Public primary care has a long history around the world, from places like Sweden and Norway, where district doctors and nurses have provided primary care services in rural areas since the 1700s, to places like the United Kingdom and Spain, where the vast majority of all healthcare provision is public, and primary care plays a central role in health infrastructure.
Contrast that to the current state of primary care in the U.S., where the COVID-19 pandemic has proved particularly threatening to the viability of small or independent, physician-owned practices that communities have historically depended upon. Overworked, under-protected, and often scrambling to make ends meet, the very doctors, nurses, mental health professionals, pediatricians, and community health workers dedicated to primary care are being abandoned by a system that puts profit above their professional commitment to care for their communities. Meanwhile, the people they serve are being forced to go without their principal contact with the healthcare system.
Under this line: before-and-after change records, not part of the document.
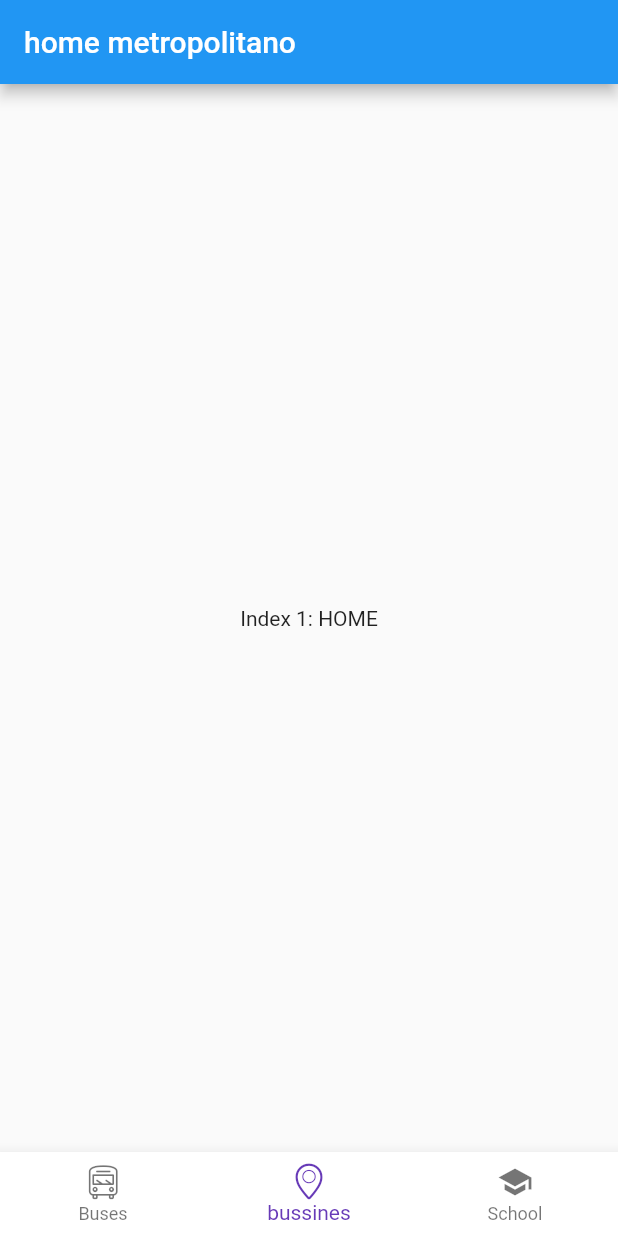
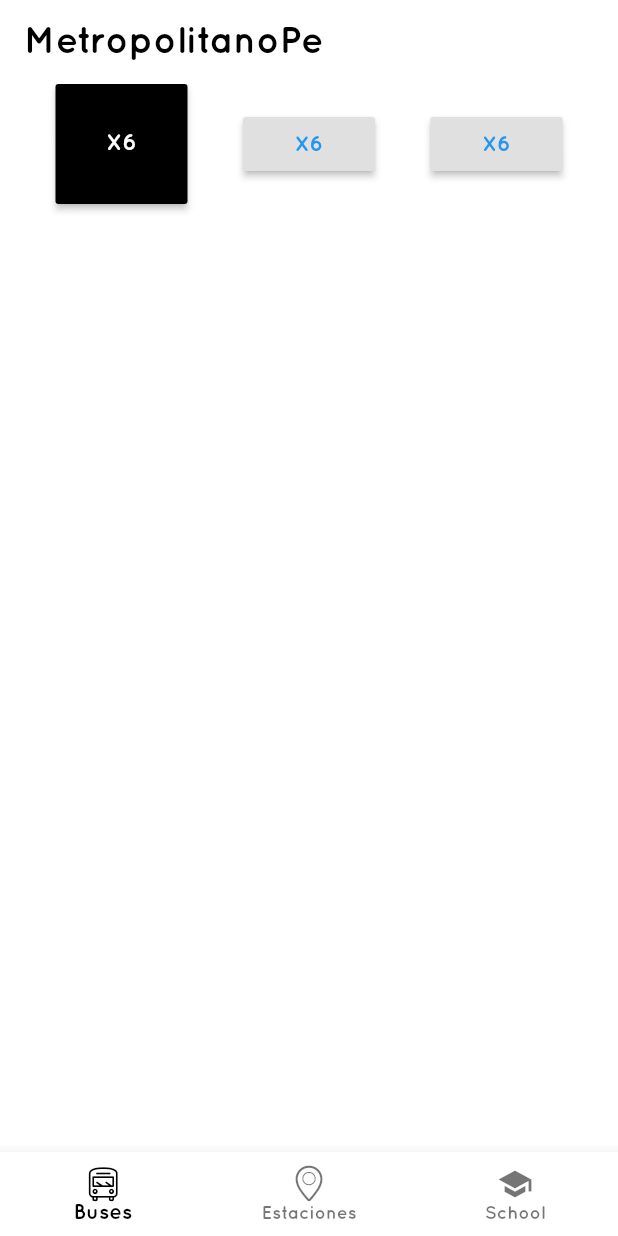
Before and after one commit to edwinmacalopu/MetropolitanoPe, a Flutter app: the screen it shows after launch, on a phone screen of 412 x 824 dp. Run offline on Flutter 3.47's test engine with Material 2 defaults, Android fonts, the phone set to English and light mode, and no system bars.

Commit message:
Iterfas commit

```diff
--- a/lib/main.dart
+++ b/lib/main.dart
@@ -1,7 +1,10 @@
 import 'package:flutter/material.dart';
 import 'package:metropolitanope/icons_metro_icons.dart';
+import 'package:metropolitanope/pages/buses.dart';
+import 'package:metropolitanope/pages/estaciones.dart';
 void main(){
   runApp(MaterialApp(
+    theme: ThemeData(fontFamily: 'Quicksand'),
     home: MetroHome(),
     ));
 }
@@ -12,39 +15,46 @@ class  MetroHome extends StatefulWidget {
 }
 
 class _MetroHomeState extends State<MetroHome> {
- int _selectedIndex=1;
-final _widgetOptions=[
-  Text('Index 0: HOME'),
-  Text('Index 1: HOME'),
-  Text('Index 2: HOME')
-];
+  //static const Color transparent = Color(0x00000000);
+  int _currentIndex=0;
+  Widget callpage(int currentIndex){
+    switch (currentIndex) {
+      case 0:return Bus();
+        case 1: return Estacion();
+        case 2: return Estacion();
+        break;
+      default:return Bus();
+    }
+  }
+
 
   @override
   Widget build(BuildContext context) {
     return Scaffold(
-      appBar: AppBar(
-        title: Text('home metropolitano'),
-      ),
-      body: Center(
-        child: _widgetOptions.elementAt(_selectedIndex),
-      ),
+
+      resizeToAvoidBottomInset: false,
+      body: callpage(_currentIndex),
+      backgroundColor: Colors.white,
       bottomNavigationBar: BottomNavigationBar(
-        items: <BottomNavigationBarItem>[
+        currentIndex:_currentIndex,
+        onTap: (value){
+          _currentIndex=value;
+            setState(() {
+
+            });
+        },
+        items: [
           BottomNavigationBarItem(icon: Icon(IconsMetro.bus),title:Text('Buses')),
-           BottomNavigationBarItem(icon: Icon(IconsMetro.location),title: Text('bussines')),
+           BottomNavigationBarItem(icon: Icon(IconsMetro.location),title: Text('Estaciones')),
             BottomNavigationBarItem(icon: Icon(Icons.school),title: Text('School')),
 
         ],
-        currentIndex: _selectedIndex,
-        fixedColor: Colors.deepPurple,
-        onTap: _onItemTapped,
+
+        fixedColor: Colors.black,
         backgroundColor: Colors.white,
       ),
     );
   }
-  void _onItemTapped(int index){
-    setState(() {
-      _selectedIndex = index;
-    });
-  }
+
+
 }
--- /dev/null
+++ b/lib/pages/buses.dart
@@ -0,0 +1,66 @@
+import 'package:flutter/material.dart';
+
+class  Bus extends StatefulWidget {
+  @override
+  _BusState createState() => _BusState();
+}
+
+class _BusState extends State<Bus> {
+  @override
+  Widget build(BuildContext context) {
+    return Scaffold(
+      backgroundColor: Colors.white,
+      appBar: AppBar(
+
+        backgroundColor: Colors.white,
+        elevation: 0,
+        title: Text('MetropolitanoPe',
+          style: TextStyle(color: Colors.black,fontSize: 25,fontFamily: 'Quicksand'),
+          )
+      ),
+      body: Container(
+        child: Stack(
+          children: <Widget>[
+              _apbarbus(),
+          ],
+        ),
+        ),
+    );
+  }
+
+  Widget _apbarbus(){
+    return Container(
+
+       child: Row(
+         mainAxisAlignment: MainAxisAlignment.spaceEvenly,
+         children: <Widget>[
+           ButtonTheme(
+             height: 80.0,
+             buttonColor: Colors.black,
+             child: RaisedButton(
+             onPressed: (){},
+             textColor: Colors.white,
+             child: Text('X6',
+             style: TextStyle(fontSize: 15),
+             ),
+           ),
+           ),
+
+            RaisedButton(
+             onPressed: (){},
+             textColor: Colors.blue,
+             child: Text('X6'),
+           ),
+            RaisedButton(
+             onPressed: (){},
+             textColor: Colors.blue,
+             child: Text('X6'),
+           ),
+
+         ],
+       ),
+
+    );
+
+  }
+}
--- /dev/null
+++ b/lib/pages/estaciones.dart
@@ -0,0 +1,19 @@
+import 'package:flutter/material.dart';
+
+class  Estacion extends StatefulWidget {
+  @override
+  _EstacionState createState() => _EstacionState();
+}
+
+class _EstacionState extends State<Estacion> {
+  @override
+  Widget build(BuildContext context) {
+    return Container(
+      child: Row(
+        children: <Widget>[
+          Text('holaestaciones')
+        ],
+      ),
+    );
+  }
+}
```
Also changed, not shown: pubspec.yaml (+5 -5 lines), fonts/QuicksandFamily/Quicksand_Bold.otf (added), fonts/QuicksandFamily/Quicksand_Bold_Oblique.otf (added), fonts/QuicksandFamily/Quicksand_Book.otf (added), fonts/QuicksandFamily/Quicksand_Book_Oblique.otf (added), fonts/QuicksandFamily/Quicksand_Dash.otf (added), fonts/QuicksandFamily/Quicksand_Light.otf (added), fonts/QuicksandFamily/Quicksand_Light_Oblique.otf (added).
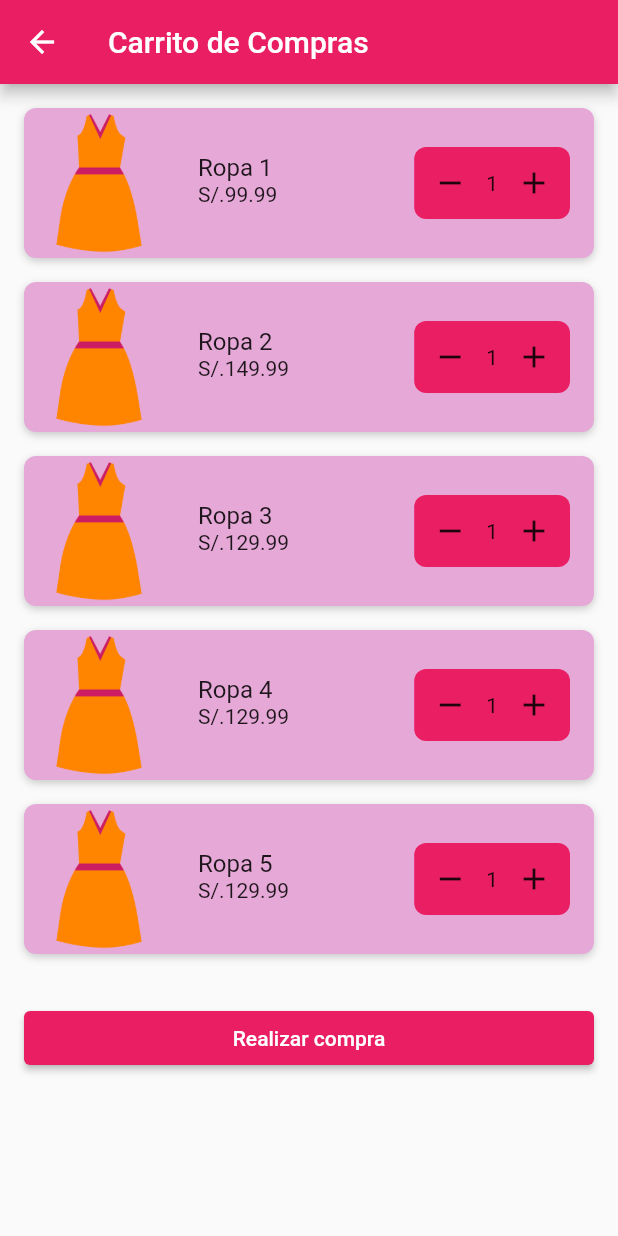
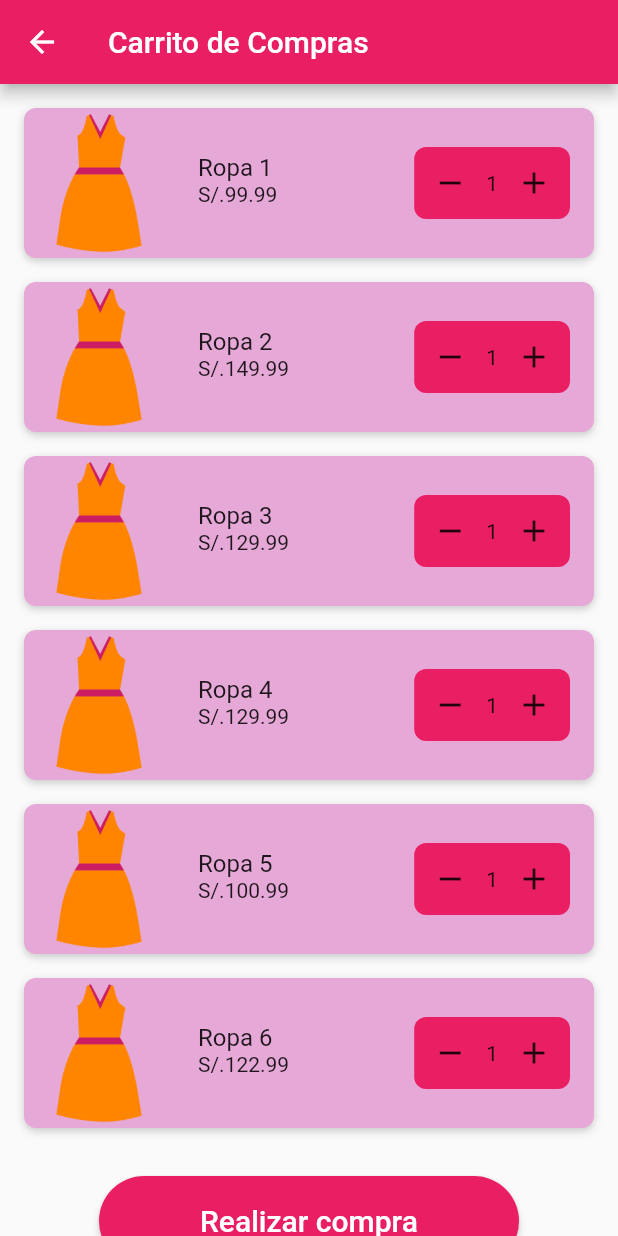
Before and after one commit to Jankarurosu/DressDeCode, a Flutter app: the ShoppingCart screen opened directly, on a phone screen of 412 x 824 dp. Run offline on Flutter 3.47's test engine with Material 2 defaults, Android fonts, the phone set to English and light mode, and no system bars.

Commit message:
Pagina ShoppingCart terminada

```diff
--- a/dressdecode/lib/views/shoppingCart.dart
+++ b/dressdecode/lib/views/shoppingCart.dart
@@ -40,15 +40,35 @@ class _ShoppingCartState extends State<ShoppingCart> {
           CartItem(
             image: 'assets/images/products/ropa_5.png',
             name: 'Ropa 5',
-            price: '129.99',
+            price: '100.99',
+          ),
+          CartItem(
+            image: 'assets/images/products/ropa_6.png',
+            name: 'Ropa 6',
+            price: '122.99',
           ),
           SizedBox(height: 16.0),
-          ElevatedButton(
-            onPressed: () {
-              // Lógica para realizar la compra
-            },
-            child: Text('Realizar compra'),
-          ),
+          Container(
+            width: double.infinity,
+            height: 60,
+            margin: EdgeInsets.symmetric(horizontal: 50),
+            child: ElevatedButton(
+              onPressed: () {
+                // Lógica para realizar la compra
+              },
+              style: ElevatedButton.styleFrom(
+                shape: RoundedRectangleBorder(
+                  borderRadius: BorderRadius.circular(30),
+                ),
+              ),
+              child: Text(
+                'Realizar compra',
+                style: TextStyle(
+                  fontSize: 20,
+                ),
+              ),
+            ),
+          )
         ],
       ),
     );
```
In the absence of a national effort to assure access to primary care for all, private equity and large health conglomerates are likely to swoop in and buy up practices on the cheap when they are deemed to be in potential “growth markets.” This is exactly the sort of consolidation known to drive up healthcare costs (which is why even large employers like Boeing and Walmart have been outspoken in their opposition to healthcare mergers and acquisitions during the pandemic).
Even more damaging to community health, practices in rural areas and disinvested city neighborhoods will likely be left to fail, leaving our most vulnerable communities with less healthcare infrastructure than ever, pushing patients towards more expensive secondary and tertiary care and letting preventative care largely fall to the wayside. The pandemic has already exposed grave inequities in access to care, as well as the social and economic determinants of health that influence morbidity and life expectancy.
In the struggle to survive this pandemic and to begin to knit together a society that has been increasingly divided in order to serve the needs of the market, we can ill afford to allow health inequities to get even worse. Our primary care system is in critical condition, and creating a public system is now an urgently needed medical intervention in order to assure access to essential healthcare services for all.